One of the four Bee-eaters with its catch
I stayed for nearly three hours. I enjoyed every minute of it. In total I watched and listened to four Bee-eaters hunt around for food, including an acrobatic pursuit of a butterfly above my head. They were occasionally mobbed by Swallows, who didn't appear to enjoy these new arrivals on their patch, to add to the display. An excellent midday session.

I had to leave shortly after 1pm to catch the ferry back to the mainland. Next stop, Beddington. While I have seen a Glossy Ibis in Surrey this year, I quite fancied seeing another one at one of my local patches. The heat was intense on the drive up, the temperature reached 30C, but was starting to drop slightly by the time I arrived just after 4pm.

The Glossy Ibis returned to Beddington
This Glossy Ibis had made a brief appearance at Beddington earlier in the week and clearly fancied another visit. It was easy to find on the western side of the north lake, happily feeding away, with a Black-tailed Godwit nearby.

After that, a dash back home to get ready for dinner with Annie in Battersea at a Lebanese restaurant called Dalila. It had been recommended by Jay Rayner in the Observer magazine and we fancied giving it a try. It was excellent.

Way too much to eat and the owner and his staff were really nice. We really got on well with our Portuguese waiter, Pedro, who we discovered was a qualified paediatric dentist looking for work in Britain. His father is Antonio Vieira, who happens to be assistant coach at Monaco football club.

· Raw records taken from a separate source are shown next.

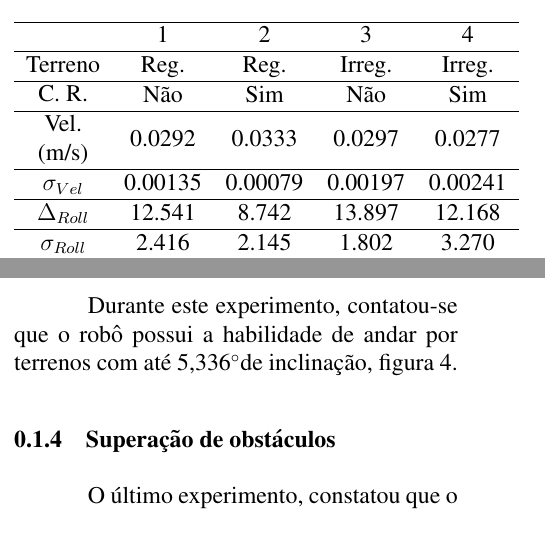
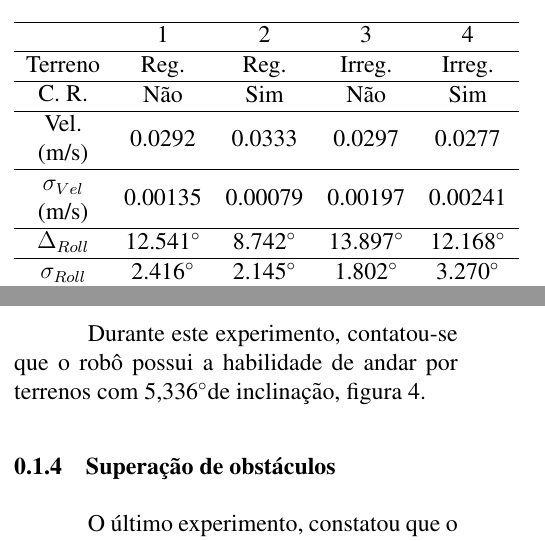
Before and after one commit to Brazilian-Institute-of-Robotics/bir-black-mouth-docs, a LaTeX document (sections/results.tex): two parts of the columns of page 2 of 3, joined at a grey line, cut so that both start at the same text. Compiled offline with pdfLaTeX.

Commit message:
fix table

```diff
--- a/sections/results.tex
+++ b/sections/results.tex
@@ -70,12 +70,12 @@
       & 1 & 2 & 3 & 4 \\ \hline
       Terreno & Reg. & Reg. & Irreg. & Irreg. \\ \hline
       \begin{tabular}[c]{@{}c@{}}C. R.\end{tabular} & Não & Sim & Não & Sim \\ \hline
-      \begin{tabular}[c]{@{}c@{}}Vel. \\(m/s)\end{tabular} & 0.0292 & 0.0333 & 0.0297 & 0.0277 \\ \hline
-      \begin{tabular}[c]{@{}c@{}} $\sigma_{Vel}$  \end{tabular} & 0.00135 & 0.00079 & 0.00197 & 0.00241 \\ \hline
-      \begin{tabular}[c]{@{}c@{}} $\Delta_{Roll}$ \end{tabular} & 12.541 & 8.742 & 13.897 & 12.168 \\\hline
-      \begin{tabular}[c]{@{}c@{}} $\sigma_{Roll}$ \end{tabular}  & 2.416 & 2.145 & 1.802 & 3.270 \\ \hline
-      \begin{tabular}[c]{@{}c@{}} $\Delta_{Pitch}$ \end{tabular} & 11.458 & 8.295 & 15.189 & 13.182 \\ \hline
-      \begin{tabular}[c]{@{}c@{}} $\sigma_{Pitch}$ \end{tabular}  & 1.826 & 2.386 & 1.441 & 2.944 \\ \hline
+      \begin{tabular}[c]{@{}c@{}}Vel. \\ (m/s) \end{tabular} &   0.0292   &  0.0333  &   0.0297   & 0.0277  \\ \hline
+      \begin{tabular}[c]{@{}c@{}} $\sigma_{Vel}$  \\ (m/s) \end{tabular} & 0.00135 & 0.00079 & 0.00197 & 0.00241 \\ \hline
+      \begin{tabular}[c]{@{}c@{}} $\Delta_{Roll}$ \end{tabular} & 12.541\degree & 8.742\degree & 13.897\degree & 12.168\degree \\\hline
+      \begin{tabular}[c]{@{}c@{}} $\sigma_{Roll}$ \end{tabular}  & 2.416\degree & 2.145\degree & 1.802\degree & 3.270\degree \\ \hline
+      \begin{tabular}[c]{@{}c@{}} $\Delta_{Pitch}$ \end{tabular} & 11.458\degree & 8.295\degree & 15.189\degree & 13.182\degree \\ \hline
+      \begin{tabular}[c]{@{}c@{}} $\sigma_{Pitch}$ \end{tabular}  & 1.826\degree & 2.386\degree & 1.441\degree & 2.944\degree \\ \hline
 
     \end{tabular}
     Fonte: Autoria própria
@@ -86,7 +86,7 @@
 
   %% Sugiro juntar essas section em uma só, pra economizar espaço
   \subsubsection{Plano inclinado}
-  Durante este experimento, contatou-se que o robô possui a habilidade de andar por terrenos com até 5,336\degree de inclinação, figura \ref{fig:tests3-4}.
+  Durante este experimento, contatou-se que o robô possui a habilidade de andar por terrenos com 5,336\degree de inclinação, figura \ref{fig:tests3-4}.
 
   \subsubsection{Superação de obstáculos}
   O último experimento, constatou que o robô é capaz de ultrapassar obstáculos de até 5cm de altura. Para isso foram testados três degraus de 2, 4 e 5 cm de altura, sendo os dois últimos apresentados na figura \ref{fig:tests3-4}.
```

We stayed until the place closed up. It's not often that the guy who serves your dinner also gives you a lift to the station afterwards.